### What to work on
Every line in the listing that holds "marketing" counts once; state the total and nothing more.
++++ Data in this exercise
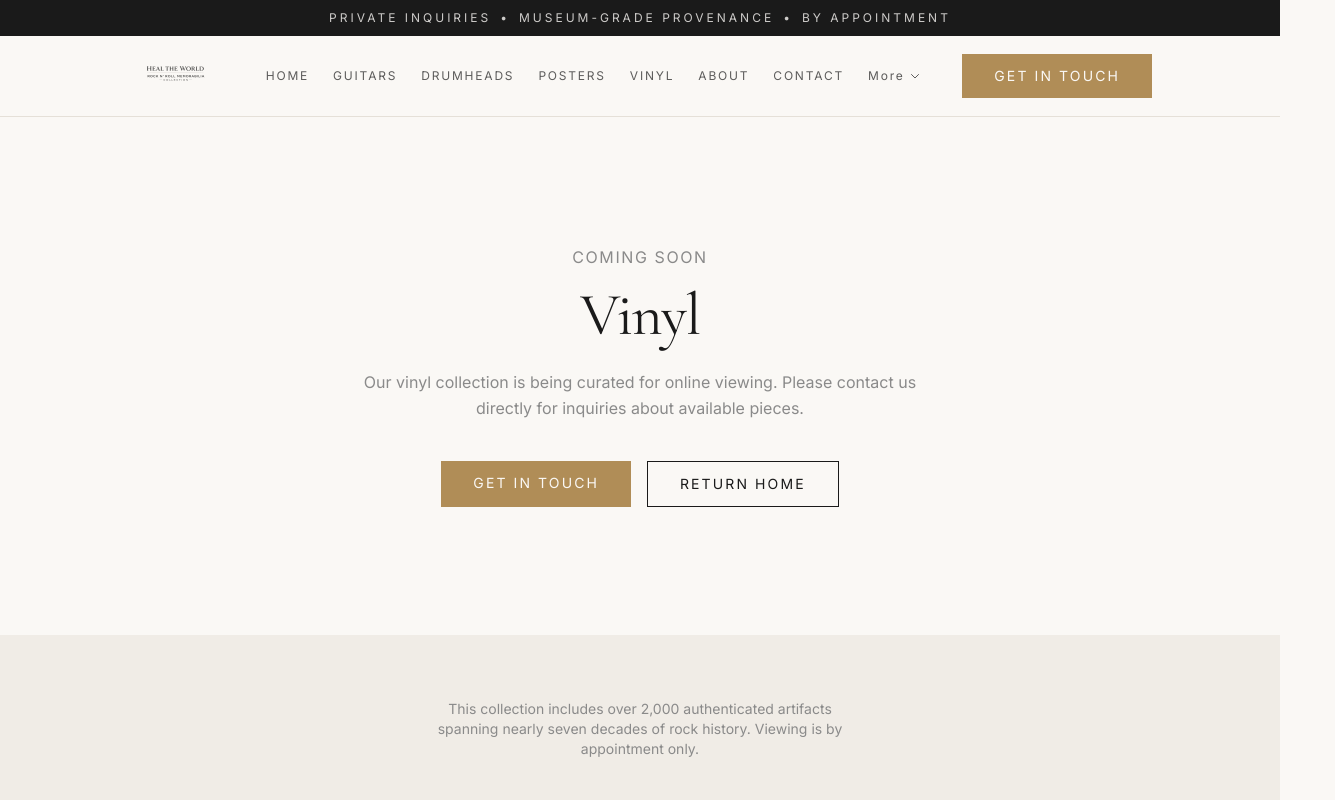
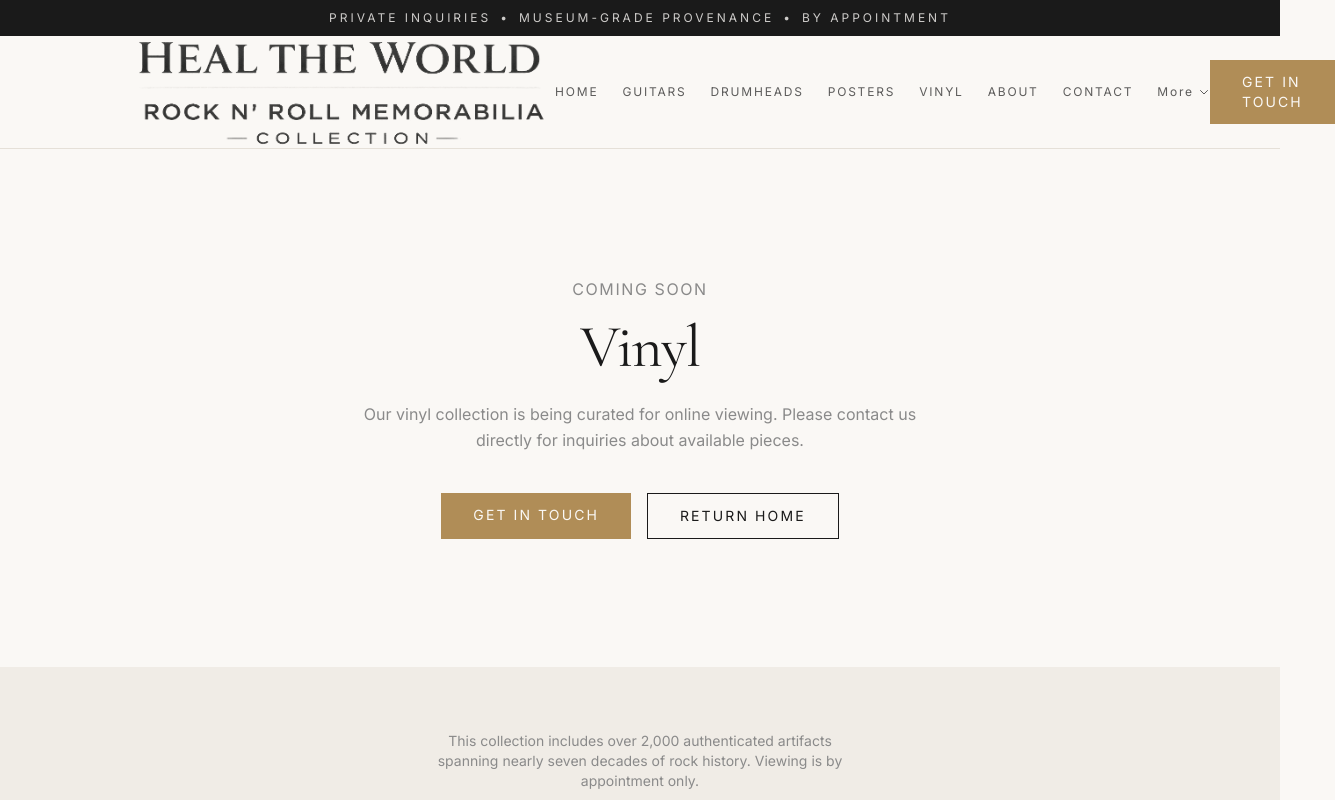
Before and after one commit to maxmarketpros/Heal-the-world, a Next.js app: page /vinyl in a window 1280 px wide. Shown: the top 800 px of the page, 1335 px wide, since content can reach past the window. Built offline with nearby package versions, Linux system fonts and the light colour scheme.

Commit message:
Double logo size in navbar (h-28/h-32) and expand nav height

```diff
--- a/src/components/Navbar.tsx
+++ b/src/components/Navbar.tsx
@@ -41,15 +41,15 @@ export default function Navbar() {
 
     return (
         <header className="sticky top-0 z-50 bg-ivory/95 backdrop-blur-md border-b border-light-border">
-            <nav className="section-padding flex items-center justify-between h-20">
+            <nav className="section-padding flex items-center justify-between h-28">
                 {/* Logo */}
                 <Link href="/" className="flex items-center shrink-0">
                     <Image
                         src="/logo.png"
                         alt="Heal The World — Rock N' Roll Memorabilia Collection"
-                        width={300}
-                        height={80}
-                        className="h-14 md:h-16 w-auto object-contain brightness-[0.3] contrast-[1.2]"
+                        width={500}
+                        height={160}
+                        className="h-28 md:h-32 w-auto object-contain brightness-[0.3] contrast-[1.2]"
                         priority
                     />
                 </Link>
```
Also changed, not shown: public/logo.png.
++++++++
++++ Data in this exercise
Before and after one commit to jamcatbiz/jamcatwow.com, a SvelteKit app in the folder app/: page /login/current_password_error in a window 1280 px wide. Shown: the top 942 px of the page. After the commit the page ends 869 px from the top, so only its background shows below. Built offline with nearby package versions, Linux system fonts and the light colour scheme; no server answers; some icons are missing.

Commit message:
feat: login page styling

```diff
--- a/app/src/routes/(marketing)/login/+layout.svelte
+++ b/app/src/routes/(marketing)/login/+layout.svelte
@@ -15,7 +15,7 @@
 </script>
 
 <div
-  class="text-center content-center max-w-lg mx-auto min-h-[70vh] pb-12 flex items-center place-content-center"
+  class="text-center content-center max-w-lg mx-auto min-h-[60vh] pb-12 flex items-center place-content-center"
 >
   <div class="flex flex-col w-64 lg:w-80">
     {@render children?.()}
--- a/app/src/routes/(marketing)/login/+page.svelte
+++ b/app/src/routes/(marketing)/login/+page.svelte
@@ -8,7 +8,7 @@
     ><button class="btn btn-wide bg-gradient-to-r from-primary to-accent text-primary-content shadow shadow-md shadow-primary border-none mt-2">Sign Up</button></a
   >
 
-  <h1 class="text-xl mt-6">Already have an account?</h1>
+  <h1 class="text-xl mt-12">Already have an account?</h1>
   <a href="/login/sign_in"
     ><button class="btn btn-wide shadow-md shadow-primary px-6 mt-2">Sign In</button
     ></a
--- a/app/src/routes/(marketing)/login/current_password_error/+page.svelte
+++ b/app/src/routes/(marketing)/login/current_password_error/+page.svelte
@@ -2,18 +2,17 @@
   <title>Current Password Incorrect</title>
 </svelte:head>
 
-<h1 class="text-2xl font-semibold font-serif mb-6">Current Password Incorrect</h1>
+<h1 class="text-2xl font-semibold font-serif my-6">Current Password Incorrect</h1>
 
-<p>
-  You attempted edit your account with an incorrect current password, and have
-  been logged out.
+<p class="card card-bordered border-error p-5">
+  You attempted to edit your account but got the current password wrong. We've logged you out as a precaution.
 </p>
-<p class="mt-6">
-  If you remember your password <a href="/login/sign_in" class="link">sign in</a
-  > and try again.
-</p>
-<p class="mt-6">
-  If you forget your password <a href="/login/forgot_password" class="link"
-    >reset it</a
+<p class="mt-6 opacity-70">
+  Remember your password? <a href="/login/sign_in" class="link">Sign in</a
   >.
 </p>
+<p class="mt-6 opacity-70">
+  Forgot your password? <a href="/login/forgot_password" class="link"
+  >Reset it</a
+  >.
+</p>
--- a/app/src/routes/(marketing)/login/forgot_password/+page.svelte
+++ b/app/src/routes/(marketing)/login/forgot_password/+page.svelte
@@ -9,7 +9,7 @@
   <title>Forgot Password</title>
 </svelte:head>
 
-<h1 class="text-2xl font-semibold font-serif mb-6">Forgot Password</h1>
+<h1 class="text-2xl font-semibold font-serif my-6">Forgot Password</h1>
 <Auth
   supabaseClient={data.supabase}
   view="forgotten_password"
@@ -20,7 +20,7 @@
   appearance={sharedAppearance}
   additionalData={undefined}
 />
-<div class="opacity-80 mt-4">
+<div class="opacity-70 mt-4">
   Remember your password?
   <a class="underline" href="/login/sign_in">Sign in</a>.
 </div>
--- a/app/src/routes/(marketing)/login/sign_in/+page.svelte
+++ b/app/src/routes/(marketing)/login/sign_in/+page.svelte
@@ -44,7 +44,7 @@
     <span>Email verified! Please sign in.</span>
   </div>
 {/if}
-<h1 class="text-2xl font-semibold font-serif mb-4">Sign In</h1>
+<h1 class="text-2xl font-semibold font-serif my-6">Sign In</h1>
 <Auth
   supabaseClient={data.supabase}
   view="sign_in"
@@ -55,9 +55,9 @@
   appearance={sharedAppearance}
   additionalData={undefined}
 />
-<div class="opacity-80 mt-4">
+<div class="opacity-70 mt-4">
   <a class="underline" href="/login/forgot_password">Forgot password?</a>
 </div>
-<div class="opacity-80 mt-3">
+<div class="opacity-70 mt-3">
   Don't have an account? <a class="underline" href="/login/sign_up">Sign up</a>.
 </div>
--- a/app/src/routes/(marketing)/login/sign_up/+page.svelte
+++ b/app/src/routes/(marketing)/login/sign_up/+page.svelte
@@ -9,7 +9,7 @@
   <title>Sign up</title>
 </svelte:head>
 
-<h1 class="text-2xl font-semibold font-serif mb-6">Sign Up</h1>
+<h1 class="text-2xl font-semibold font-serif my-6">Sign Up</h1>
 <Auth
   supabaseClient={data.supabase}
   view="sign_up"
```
++++++++
### Written answer
12